International Society for Science & Religion - Library Project

Genetics and Christian Ethics

by Celia Deane-Drummond

Introductory Essay by Ronald Cole-Turner

Two distinctive features of Genetics and Christian Faith set this book apart from others on biotechnology and religion. First, the science and history of genetics are both explored in more detail than usual. In particular, the complicated and somewhat difficult story of eugenics, as a scientific proposal and a social movement, is probed in detail. In addition, clinical genetics and its role in medicine today, including prenatal care, is thorough reviewed. Full chapters are devoted to genetic screening and testing, genetic counseling, and to the tantalizing but somewhat dubious prospect of human “gene therapy.” Another chapter addresses the global debate over the patenting of DNA sequences and other biological components. In these chapters, the scientific and social contexts are thoroughly and rigorously explored while attention is drawn to some of the major bioethical and theological commentary.

The second distinctive quality of Genetics and Christian Faith is its argument in favor of a turn in Christian ethics toward the virtues. For the most part, secular and theological discussion of genetics has been based not on the virtues but on bioethical principles or on consequentialist approaches. In secular bioethics, for example, the core principles (such as patient autonomy, avoiding harm, benefiting the patient, and justice) have largely framed the argument about genetics, with little to show. Other bioethicists, drawing sometimes on theological perspectives, argue from quite different principles (such as the prohibition against treating human embryos as anything less than human persons). As a result, should it become possible someday for parents to modify their future children’s genes, for example, the question of whether they should do so is largely limited to a discussion of the parents’ autonomy versus the child’s, or an analysis of what harms might come from, rather than the wisdom of such an act.  Consequentialists, meanwhile, will debate whether the results of the action are desirable.

Deane-Drummond does not reject these approaches so much as call for a more comprehensive theological context in which they each play an important but limited role. The approach she advocates arises from the virtue tradition of ethics that extends from Aristotle and Thomas Aquinas to Alasdair MacIntyre and theological ethicists such as Stanley Hauerwas. The focus here is not primarily on external ethical principles or on the value of the consequences but on the character of the actors and the formation of their moral character. And while the freedom of the actors is important, even more important is their having been formed in wisdom. 
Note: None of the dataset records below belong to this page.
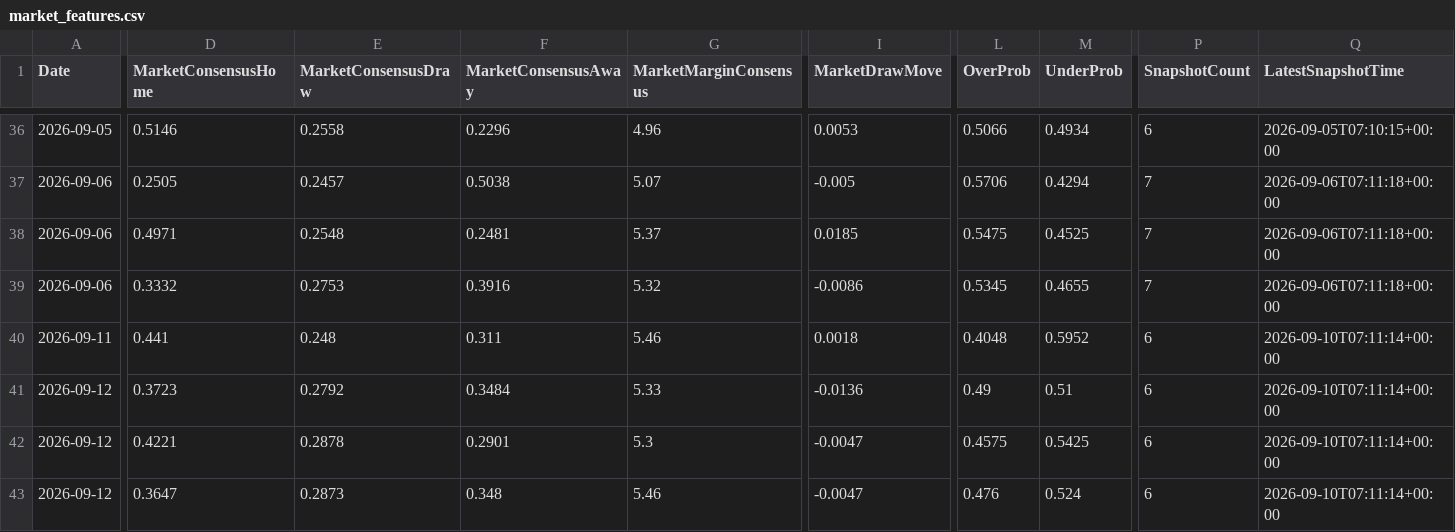
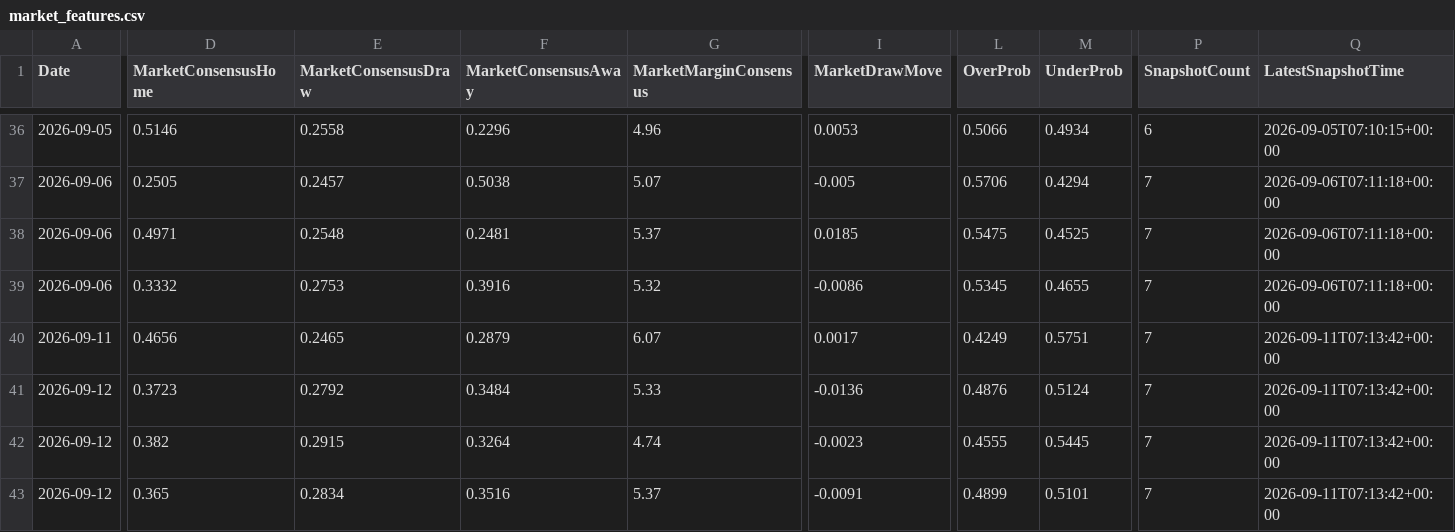
Before and after one commit to gmalbert/ligue-1, a CSV file: data_files/model_features/market_features.csv, drawn as a sheet; only a part is shown, gaps mark what is left out; the diff covers the shown part only; the diff names each change by its address in the sheet, - before the commit and + after, or states it on an @@ line.

```diff
--- a/data_files/model_features/market_features.csv
+++ b/data_files/model_features/market_features.csv
-D40 (MarketConsensusHome): 0.441
+D40 (MarketConsensusHome): 0.4656
-E40 (MarketConsensusDraw): 0.248
+E40 (MarketConsensusDraw): 0.2465
-F40 (MarketConsensusAway): 0.311
+F40 (MarketConsensusAway): 0.2879
-G40 (MarketMarginConsensus): 5.46
+G40 (MarketMarginConsensus): 6.07
-I40 (MarketDrawMove): 0.0018
+I40 (MarketDrawMove): 0.0017
-L40 (OverProb): 0.4048
+L40 (OverProb): 0.4249
-M40 (UnderProb): 0.5952
+M40 (UnderProb): 0.5751
-P40:P43 (SnapshotCount): 6
+P40:P43 (SnapshotCount): 7
-Q40:Q43 (LatestSnapshotTime): 2026-09-10T07:11:14+00:00
+Q40:Q43 (LatestSnapshotTime): 2026-09-11T07:13:42+00:00
-L41 (OverProb): 0.49
+L41 (OverProb): 0.4876
-M41 (UnderProb): 0.51
+M41 (UnderProb): 0.5124
-D42 (MarketConsensusHome): 0.4221
+D42 (MarketConsensusHome): 0.382
-E42 (MarketConsensusDraw): 0.2878
+E42 (MarketConsensusDraw): 0.2915
-F42 (MarketConsensusAway): 0.2901
+F42 (MarketConsensusAway): 0.3264
-G42 (MarketMarginConsensus): 5.3
+G42 (MarketMarginConsensus): 4.74
-I42 (MarketDrawMove): -0.0047
+I42 (MarketDrawMove): -0.0023
-L42 (OverProb): 0.4575
+L42 (OverProb): 0.4555
-M42 (UnderProb): 0.5425
+M42 (UnderProb): 0.5445
-D43 (MarketConsensusHome): 0.3647
+D43 (MarketConsensusHome): 0.365
-E43 (MarketConsensusDraw): 0.2873
+E43 (MarketConsensusDraw): 0.2834
-F43 (MarketConsensusAway): 0.348
+F43 (MarketConsensusAway): 0.3516
-G43 (MarketMarginConsensus): 5.46
+G43 (MarketMarginConsensus): 5.37
-I43 (MarketDrawMove): -0.0047
+I43 (MarketDrawMove): -0.0091
-L43 (OverProb): 0.476
+L43 (OverProb): 0.4899
-M43 (UnderProb): 0.524
+M43 (UnderProb): 0.5101
```
Also changed, not shown: 60 edited cells elsewhere in this file, data_files/predictions_log.csv, data_files/raw/match_weather.csv, 10 other files.
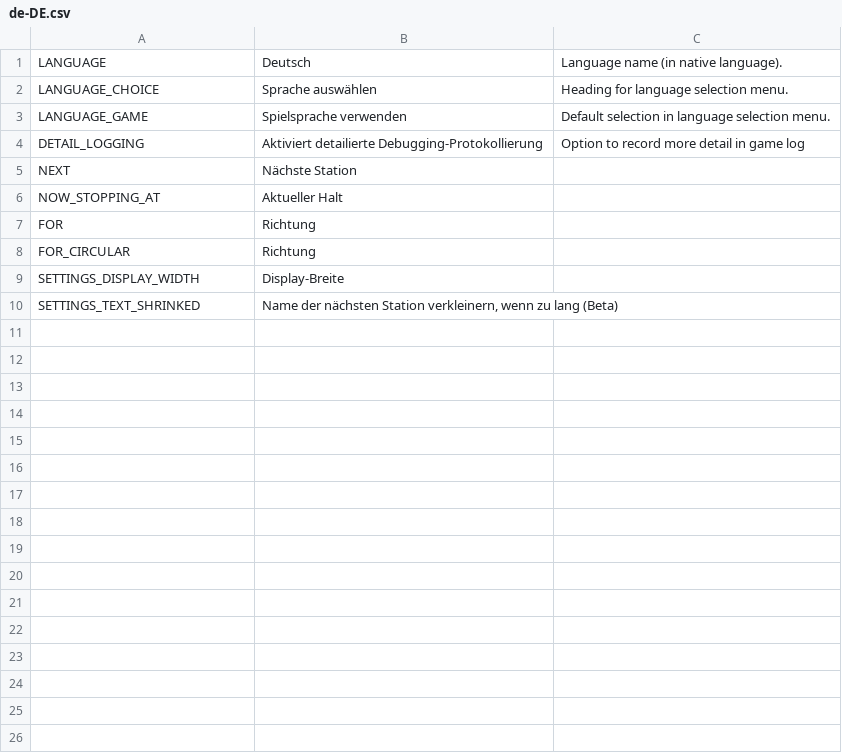
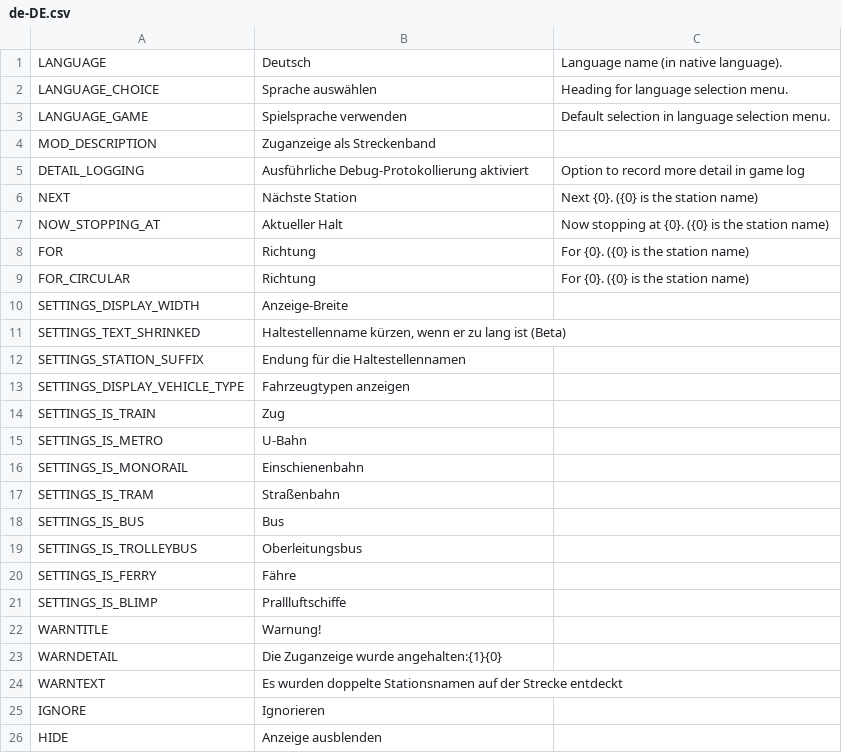
Before and after one commit to will258012/TrainDisplayLocale, a CSV file: de-DE.csv, drawn as a sheet.

Commit message:
Update Translations (de-DE)

```diff
--- a/de-DE.csv
+++ b/de-DE.csv
@@ -3,8 +3,24 @@
 "LANGUAGE_GAME","Spielsprache verwenden","Default selection in language selection menu."
-"DETAIL_LOGGING","Aktiviert detailierte Debugging-Protokollierung","Option to record more detail in game log"
-"NEXT","Nächste Station",""
-"NOW_STOPPING_AT","Aktueller Halt",""
-"FOR","Richtung",""
-"FOR_CIRCULAR","Richtung",""
-"SETTINGS_DISPLAY_WIDTH","Display-Breite",""
-"SETTINGS_TEXT_SHRINKED","Name der nächsten Station verkleinern, wenn zu lang (Beta)",""
+"MOD_DESCRIPTION","Zuganzeige als Streckenband",""
+"DETAIL_LOGGING","Ausführliche Debug-Protokollierung aktiviert","Option to record more detail in game log"
+"NEXT","Nächste Station","Next {0}. ({0} is the station name)"
+"NOW_STOPPING_AT","Aktueller Halt","Now stopping at {0}. ({0} is the station name)"
+"FOR","Richtung","For {0}. ({0} is the station name)"
+"FOR_CIRCULAR","Richtung","For {0}. ({0} is the station name)"
+"SETTINGS_DISPLAY_WIDTH","Anzeige-Breite",""
+"SETTINGS_TEXT_SHRINKED","Haltestellenname kürzen, wenn er zu lang ist (Beta)",""
+"SETTINGS_STATION_SUFFIX","Endung für die Haltestellennamen",""
+"SETTINGS_DISPLAY_VEHICLE_TYPE","Fahrzeugtypen anzeigen",""
+"SETTINGS_IS_TRAIN","Zug",""
+"SETTINGS_IS_METRO","U-Bahn",""
+"SETTINGS_IS_MONORAIL","Einschienenbahn",""
+"SETTINGS_IS_TRAM","Straßenbahn",""
+"SETTINGS_IS_BUS","Bus",""
+"SETTINGS_IS_TROLLEYBUS","Oberleitungsbus",""
+"SETTINGS_IS_FERRY","Fähre",""
+"SETTINGS_IS_BLIMP","Prallluftschiffe",""
+"WARNTITLE","Warnung!",""
+"WARNDETAIL","Die Zuganzeige wurde angehalten:{1}{0}",""
+"WARNTEXT","Es wurden doppelte Stationsnamen auf der Strecke entdeckt",""
+"IGNORE","Ignorieren",""
+"HIDE","Anzeige ausblenden",""
```
Also changed, not shown: en-EN.csv, zh-CN.csv.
The virtues to which Genetics and Christian Faith calls attention are justice, fortitude, prudence, and the like. Of these, prudence receives the most attention, in part because it is a kind of balancing of the concrete circumstances with the virtues in order to find a proper course of action. Prudence does not exclude the relevance of scientific information, bioethical principles, consequences, or the other virtues, but integrates them wisely and properly. By its nature, a virtue approach does not lend itself to specific moral advice or conclusions. That is fitting especially for the field of genetics, with its ability to surprise us scientifically and to encounter us personally in clinics or collectively in culture, confounding easy answers. Through this approach, Genetics and Christian Faith integrates not just science and religion but moral theory and contemporary culture.